(Modification records)
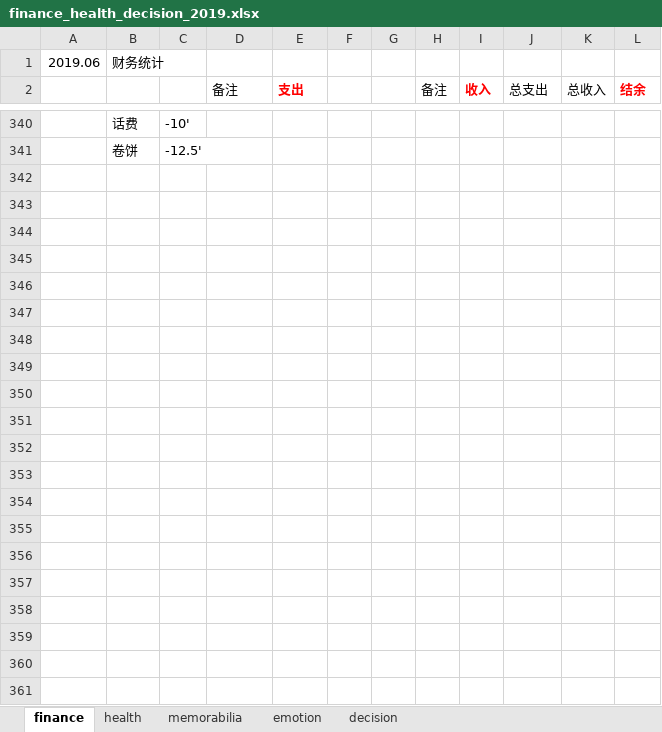
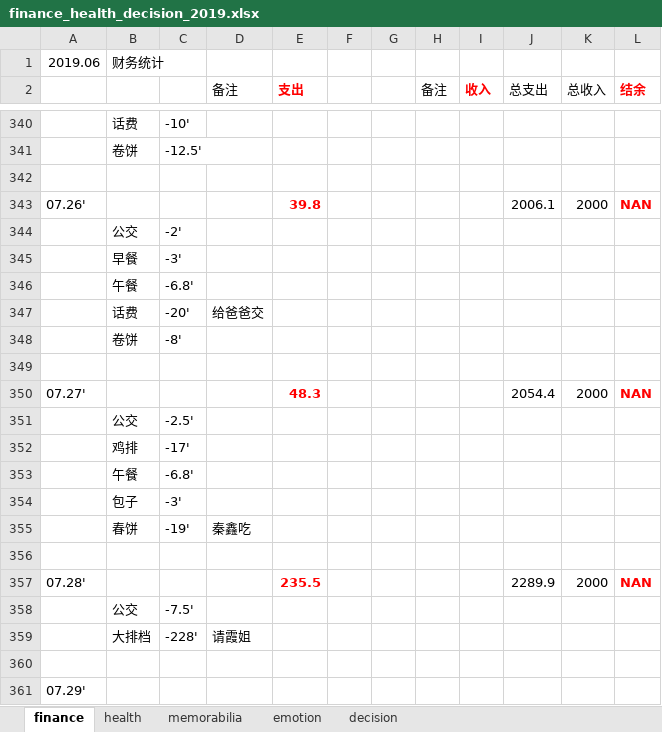
Before and after one commit to ilvcr/planandlife, an Excel workbook: 2019/finance_health_decision_2019.xlsx, sheet finance, drawn as a sheet; only a part is shown, gaps mark what is left out; values as stored, in another font and other column widths than the file's, no borders; the diff names each change by its address in the sheet, - before the commit and + after, or states it on an @@ line.

```diff
--- a/2019/finance_health_decision_2019.xlsx (sheet finance)
+++ b/2019/finance_health_decision_2019.xlsx (sheet finance)
+row 342: (empty)
+row 343: 07.26' |  |  |  | 39.8 |  |  |  |  | 2006.1 | 2000 | NAN
+row 344:  | 公交 | -2'
+row 345:  | 早餐 | -3'
+row 346:  | 午餐 | -6.8'
+row 347:  | 话费 | -20' | 给爸爸交
+row 348:  | 卷饼 | -8'
+row 349: (empty)
+row 350: 07.27' |  |  |  | 48.3 |  |  |  |  | 2054.4 | 2000 | NAN
+row 351:  | 公交 | -2.5'
+row 352:  | 鸡排 | -17'
+row 353:  | 午餐 | -6.8'
+row 354:  | 包子 | -3'
+row 355:  | 春饼 | -19' | 秦鑫吃
+row 356: (empty)
+row 357: 07.28' |  |  |  | 235.5 |  |  |  |  | 2289.9 | 2000 | NAN
+row 358:  | 公交 | -7.5'
+row 359:  | 大排档 | -228' | 请霞姐
+row 360: (empty)
+row 361: 07.29'
```
Also changed, not shown: sheet memorabilia, sheet health, sheet emotion, 1 other file.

EXERCISE REQUIREMENTS: The data above should be returned in full, exactly as written, apart from its images.

PROBLEM SOLUTION:
Before and after one commit to ilvcr/planandlife, an Excel workbook: 2019/finance_health_decision_2019.xlsx, sheet finance, drawn as a sheet; only a part is shown, gaps mark what is left out; values as stored, in another font and other column widths than the file's, no borders; the diff names each change by its address in the sheet, - before the commit and + after, or states it on an @@ line.

```diff
--- a/2019/finance_health_decision_2019.xlsx (sheet finance)
+++ b/2019/finance_health_decision_2019.xlsx (sheet finance)
+row 342: (empty)
+row 343: 07.26' |  |  |  | 39.8 |  |  |  |  | 2006.1 | 2000 | NAN
+row 344:  | 公交 | -2'
+row 345:  | 早餐 | -3'
+row 346:  | 午餐 | -6.8'
+row 347:  | 话费 | -20' | 给爸爸交
+row 348:  | 卷饼 | -8'
+row 349: (empty)
+row 350: 07.27' |  |  |  | 48.3 |  |  |  |  | 2054.4 | 2000 | NAN
+row 351:  | 公交 | -2.5'
+row 352:  | 鸡排 | -17'
+row 353:  | 午餐 | -6.8'
+row 354:  | 包子 | -3'
+row 355:  | 春饼 | -19' | 秦鑫吃
+row 356: (empty)
+row 357: 07.28' |  |  |  | 235.5 |  |  |  |  | 2289.9 | 2000 | NAN
+row 358:  | 公交 | -7.5'
+row 359:  | 大排档 | -228' | 请霞姐
+row 360: (empty)
+row 361: 07.29'
```
Also changed, not shown: sheet memorabilia, sheet health, sheet emotion, 1 other file.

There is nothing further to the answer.